What can that pattern, and in particular Seneca’s attitude toward anger, tell us today? At a time when our newly retired president has bequeathed, as his parting gift, an inferno of anger threatening to consume us all, what would Seneca advise? Would he concede that anger is the appropriate response to injustice? Or would he insist that anger, even when sparked by the acts of a mad ruler, threatens to become unbridled fury, deaf to the voice of reason?

Advice of a kind might be found in “On Mercy.” Seneca argues that a magnanimous ruler is a good ruler, especially when he shows clemency to those who have committed grave crimes. For Seneca, the reason behind this claim is, once again, reason itself. Minding his Stoic principles, Seneca declares that forgiveness should result from reason, and not from weakness (much less self-interested or partisan motives). Indeed, clemency should never be driven by pity, for that is a disorder of the mind no less than anger, and also capable of undermining reason. The Stoic sage, Seneca observes, “cannot be affected by any disorder: his mind is calm, and nothing can possibly happen to ruffle it.”

Yet perhaps it is a pity that pity, along with anger, falls victim to Seneca’s take-no-prisoner approach to the passions. Perhaps Seneca himself should have gotten angry. And if reason is in danger of losing its rein on anger, then pity may come to its aid. Pity understood not as weakness, but as a recognition of the equality and dignity, the fallibility and vulnerability, of our fellow humans. Both of these passions are not just natural but crucial. It would be not just unnatural but unsettling if we were not deeply angered at the attempted insurrection two weeks ago. But as we look to the weeks, months, and years ahead, it would be no less unsettling and unnatural if we did not harness that anger to reason, and perhaps even to clemency.

Permission required for reprinting, reproducing, or other uses.

John T. Scott and Robert Zaretsky co-authored this essay. John T. Scott is a professor in the political science department at the University of California, Davis. His specialty is the history of political thought from the Renaissance to the Enlightenment. Robert Zaretsky teaches at the University of Houston. His new book, The Subversive Simone Weil: A Life in Five Ideas, will be published in February.

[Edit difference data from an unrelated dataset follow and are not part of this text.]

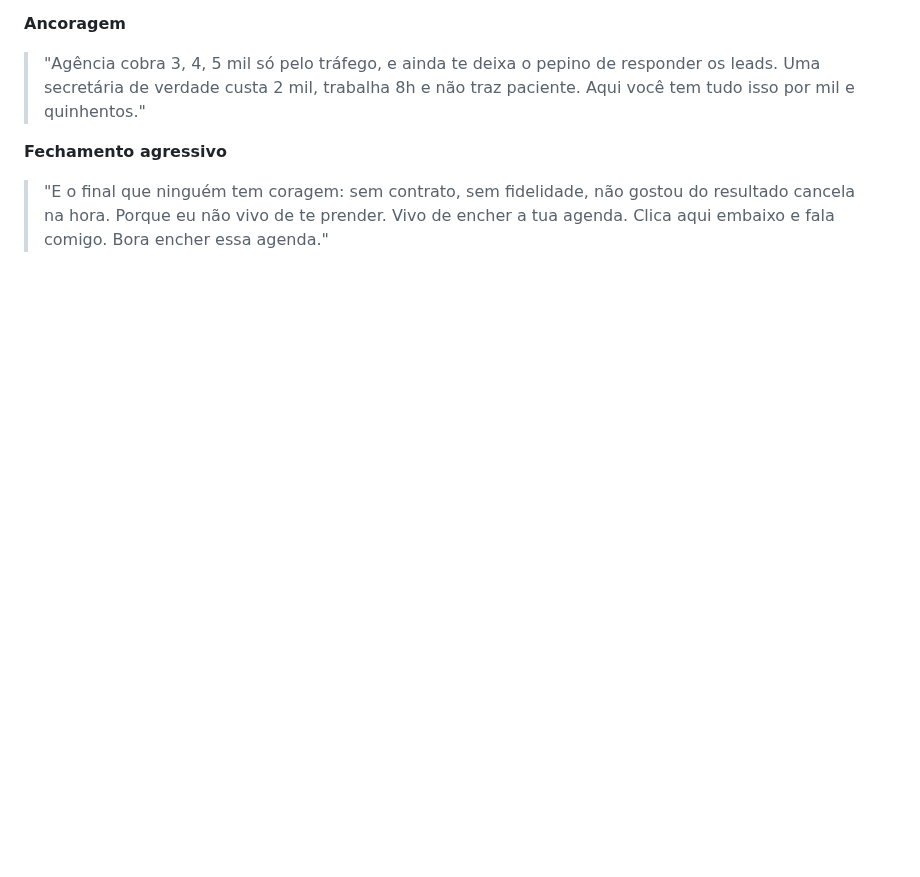
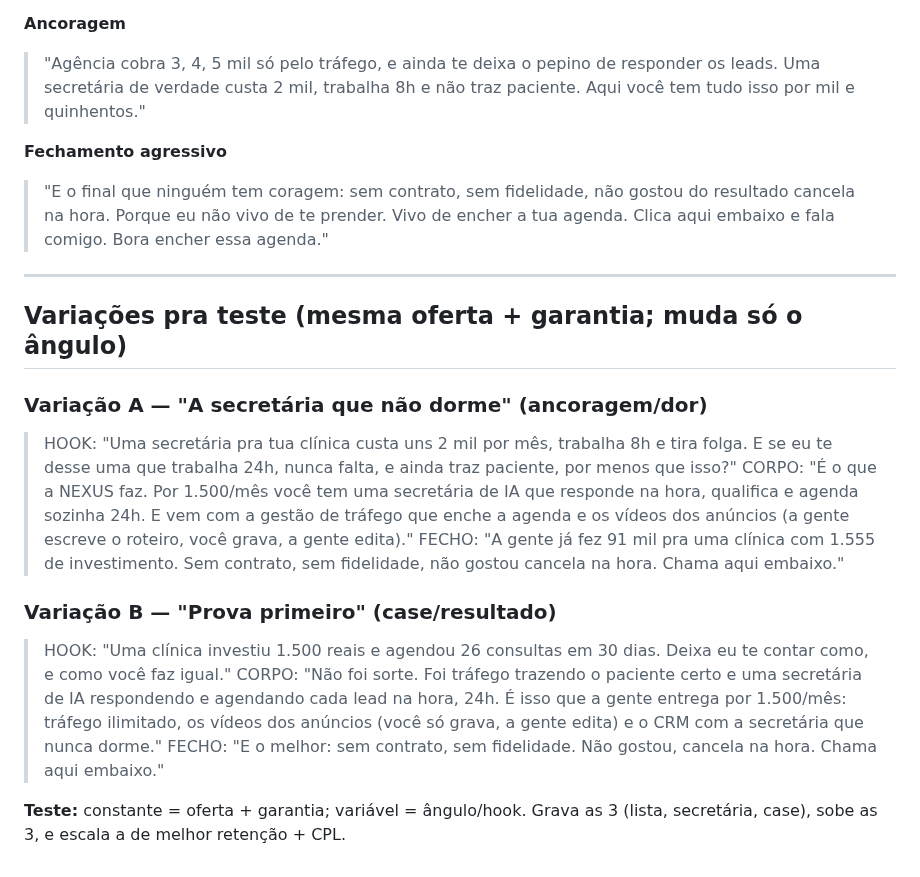
Before and after one commit to oficialnexus00/nexus-estetica, a Markdown page: comercial/oferta-1500.md, the part around the change. Drawn GitHub-style; blank space fills up the shorter version.

Commit message:
Adiciona 2 variacoes de criativo para teste (secretaria, case)
Co-Authored-By: Claude Opus 4.8 <noreply@anthropic.com>
Claude-Session: https://claude.ai/code/session_014oumGi9ZAFXKZP9WvUdho7

```diff
--- a/comercial/oferta-1500.md
+++ b/comercial/oferta-1500.md
@@ -118,3 +118,31 @@ o investimento em mídia.
 > "E o final que ninguém tem coragem: sem contrato, sem fidelidade, não gostou do
 > resultado cancela na hora. Porque eu não vivo de te prender. Vivo de encher a tua
 > agenda. Clica aqui embaixo e fala comigo. Bora encher essa agenda."
+
+---
+
+## Variações pra teste (mesma oferta + garantia; muda só o ângulo)
+
+### Variação A — "A secretária que não dorme" (ancoragem/dor)
+> HOOK: "Uma secretária pra tua clínica custa uns 2 mil por mês, trabalha 8h e tira
+> folga. E se eu te desse uma que trabalha 24h, nunca falta, e ainda traz paciente,
+> por menos que isso?"
+> CORPO: "É o que a NEXUS faz. Por 1.500/mês você tem uma secretária de IA que
+> responde na hora, qualifica e agenda sozinha 24h. E vem com a gestão de tráfego
+> que enche a agenda e os vídeos dos anúncios (a gente escreve o roteiro, você grava,
+> a gente edita)."
+> FECHO: "A gente já fez 91 mil pra uma clínica com 1.555 de investimento. Sem
+> contrato, sem fidelidade, não gostou cancela na hora. Chama aqui embaixo."
+
+### Variação B — "Prova primeiro" (case/resultado)
+> HOOK: "Uma clínica investiu 1.500 reais e agendou 26 consultas em 30 dias. Deixa eu
+> te contar como, e como você faz igual."
+> CORPO: "Não foi sorte. Foi tráfego trazendo o paciente certo e uma secretária de IA
+> respondendo e agendando cada lead na hora, 24h. É isso que a gente entrega por
+> 1.500/mês: tráfego ilimitado, os vídeos dos anúncios (você só grava, a gente edita)
+> e o CRM com a secretária que nunca dorme."
+> FECHO: "E o melhor: sem contrato, sem fidelidade. Não gostou, cancela na hora.
+> Chama aqui embaixo."
+
+**Teste:** constante = oferta + garantia; variável = ângulo/hook. Grava as 3 (lista,
+secretária, case), sobe as 3, e escala a de melhor retenção + CPL.
```
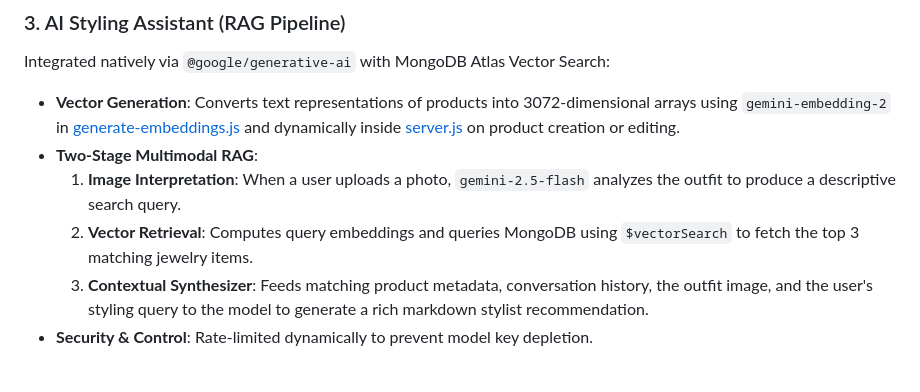
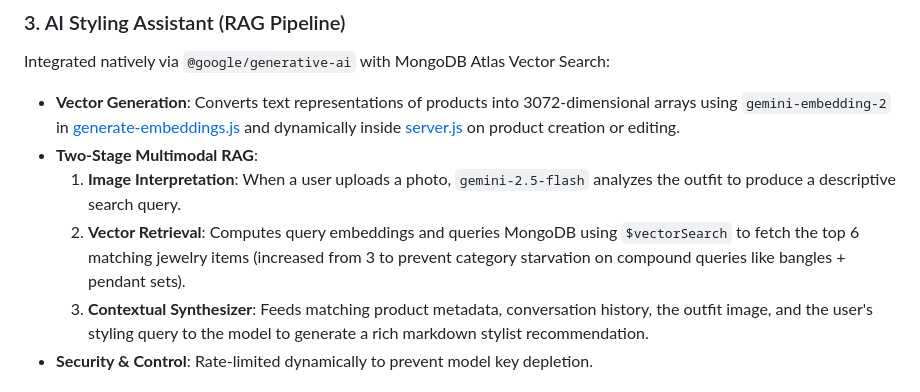
Before and after one commit to Sehejvir-Singh24/THE-ZEWAR-BOUITQUE, a Markdown page: CODEBASE_EXPLAINER.md, the part around the change. Rendered like a GitHub page.

```diff
--- a/CODEBASE_EXPLAINER.md
+++ b/CODEBASE_EXPLAINER.md
@@ -56,7 +56,7 @@ Integrated natively via `@google/generative-ai` with MongoDB Atlas Vector Search
 * **Vector Generation**: Converts text representations of products into 3072-dimensional arrays using `gemini-embedding-2` in [generate-embeddings.js](file:///D:/projects/zewar-boutique/generate-embeddings.js) and dynamically inside [server.js](file:///D:/projects/zewar-boutique/server.js#L110-L136) on product creation or editing.
 * **Two-Stage Multimodal RAG**:
   1. **Image Interpretation**: When a user uploads a photo, `gemini-2.5-flash` analyzes the outfit to produce a descriptive search query.
-  2. **Vector Retrieval**: Computes query embeddings and queries MongoDB using `$vectorSearch` to fetch the top 3 matching jewelry items.
+  2. **Vector Retrieval**: Computes query embeddings and queries MongoDB using `$vectorSearch` to fetch the top 6 matching jewelry items (increased from 3 to prevent category starvation on compound queries like bangles + pendant sets).
   3. **Contextual Synthesizer**: Feeds matching product metadata, conversation history, the outfit image, and the user's styling query to the model to generate a rich markdown stylist recommendation.
 * **Security & Control**: Rate-limited dynamically to prevent model key depletion.
 
```
Also changed, not shown: CHANGES_AND_LEARNINGS.md (+5 -0 lines).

Please enter a valid email address
That address is already in use
The security code entered was incorrect
Thanks for signing up